Unfortunately, where there is good news regarding change and transformation in our society, there is often bad news as well.
The Eagles, in their hit song “Peaceful Easy Feeling”, forecasts the challenge we face in busting out of our gendered straitjackets.
So often times it happens, that we live our lives in chains, and we never even know we have the key…The Eagles
We may not have knowingly chained ourselves but after enlightenment, we discover our chains. Our chains can be the act of stubbornly clinging to our beliefs in the polarized gender binary. They can be linked to our co-dependent relationships.The chains can be strengthened by our fear of change and propensity to gravitate toward what’s familiar, not what is healthy and transformational.
We live in a society where we can claim helplessness—remain in the constriction of victim-hood—rather than wiggle and push to be a survivor.

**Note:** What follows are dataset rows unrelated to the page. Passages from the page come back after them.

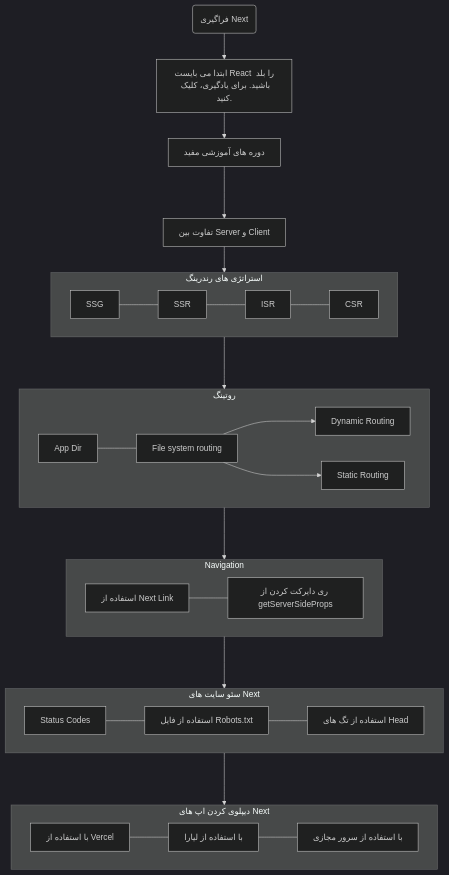
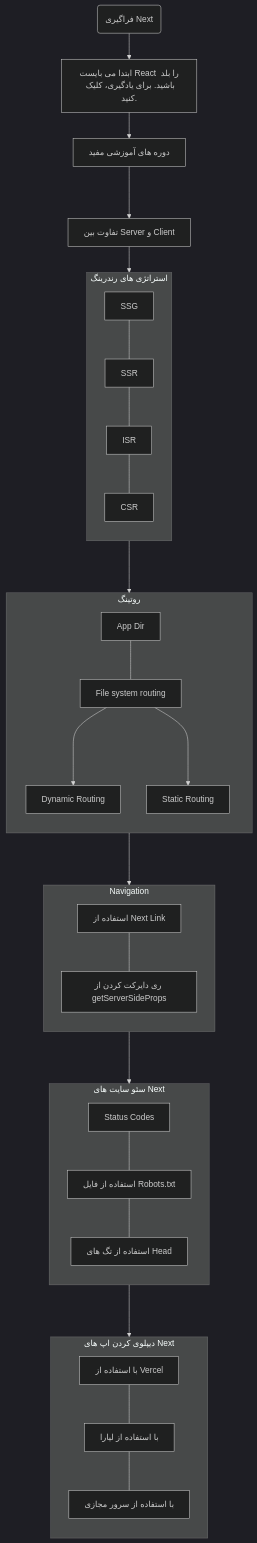
The diagram in apps/web/data/roadmaps/web-development/next/readme.md (masir-me/masir), drawn with Mermaid (dark theme) before and after one commit. The commit also changed 51 other files, not shown here.

````diff
--- a/apps/web/data/roadmaps/web-development/next/readme.md
+++ b/apps/web/data/roadmaps/web-development/next/readme.md
@@ -6,26 +6,31 @@
 ```mermaid
 flowchart TB;
 start(فراگیری Next)-->react["ابتدا می بایست React را بلد باشید. برای یادگیری، کلیک کنید."];
 react-->courses["دوره های آموزشی مفید"]--->server-and-client-difference["تفاوت بین Server و Client"]-->strategies;
 subgraph strategies["استراتژی های رندرینگ"]
+direction TB
 ssg[SSG]---ssr[SSR]---isr[ISR]---csr[CSR]
 end
 subgraph routing["روتینگ"]
+direction TB
 app-dir["App Dir"]---file-system-routing["File system routing"]--->dynamic-route["Dynamic Routing"]
 file-system-routing--->static-route["Static Routing"]
 end
 strategies--->routing
 routing--->navigation
 subgraph navigation["Navigation"]
+direction TB
 next-link["استفاده از Next Link"]---server-side-navigation["ری دایرکت کردن از getServerSideProps"]
 end
 navigation--->seo
 subgraph seo["سئو سایت های Next"]
+direction TB
 status-codes["Status Codes"]---robots-txt["استفاده از فایل Robots.txt"]---head-tags["استفاده از تگ های Head"]
 end
 seo--->deploy
 subgraph deploy["دیپلوی کردن اپ های Next"]
+direction TB
 vercel["با استفاده از Vercel"]---liara["با استفاده از لیارا"]---vps["با استفاده از سرور مجازی"]
 end
 click react href "/roadmap/web-development/react"
 ```
````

We will live our lives in the chains of powerlessness until—as the song implies—we find and use the key to freedom. And everyone must find the right key for themselves. The key that unlocks their chains can be found in a higher power, self-determination, engagement in healthy communities and relationships. In fact, the more keys of growth you have on your wellness key chain, the better.
Addiction Recovery & the Serenity Prayer
Recovery is an arduous journey for men and women. It is even more difficult when you’re trapped in gendered currents taking you into the troubled waters of not being able to speak up or stand up. When you’re stuck in gender boxes that lead to a lesser version of yourself—too giving or too selfish. When you’re wrapped in pink or blue chains and can’t find the key to unlock the rainbow of your full humanity.
My prayer is that you find serenity on this lovely green planet as you seek to accept the things about your humanity you can’t change, the courage to change the things you can as a man or woman looking to be fully human, and the wisdom to know what needs to change versus what you need to accept and make peace with.
May it be so.
Randy Flood, MA, LLP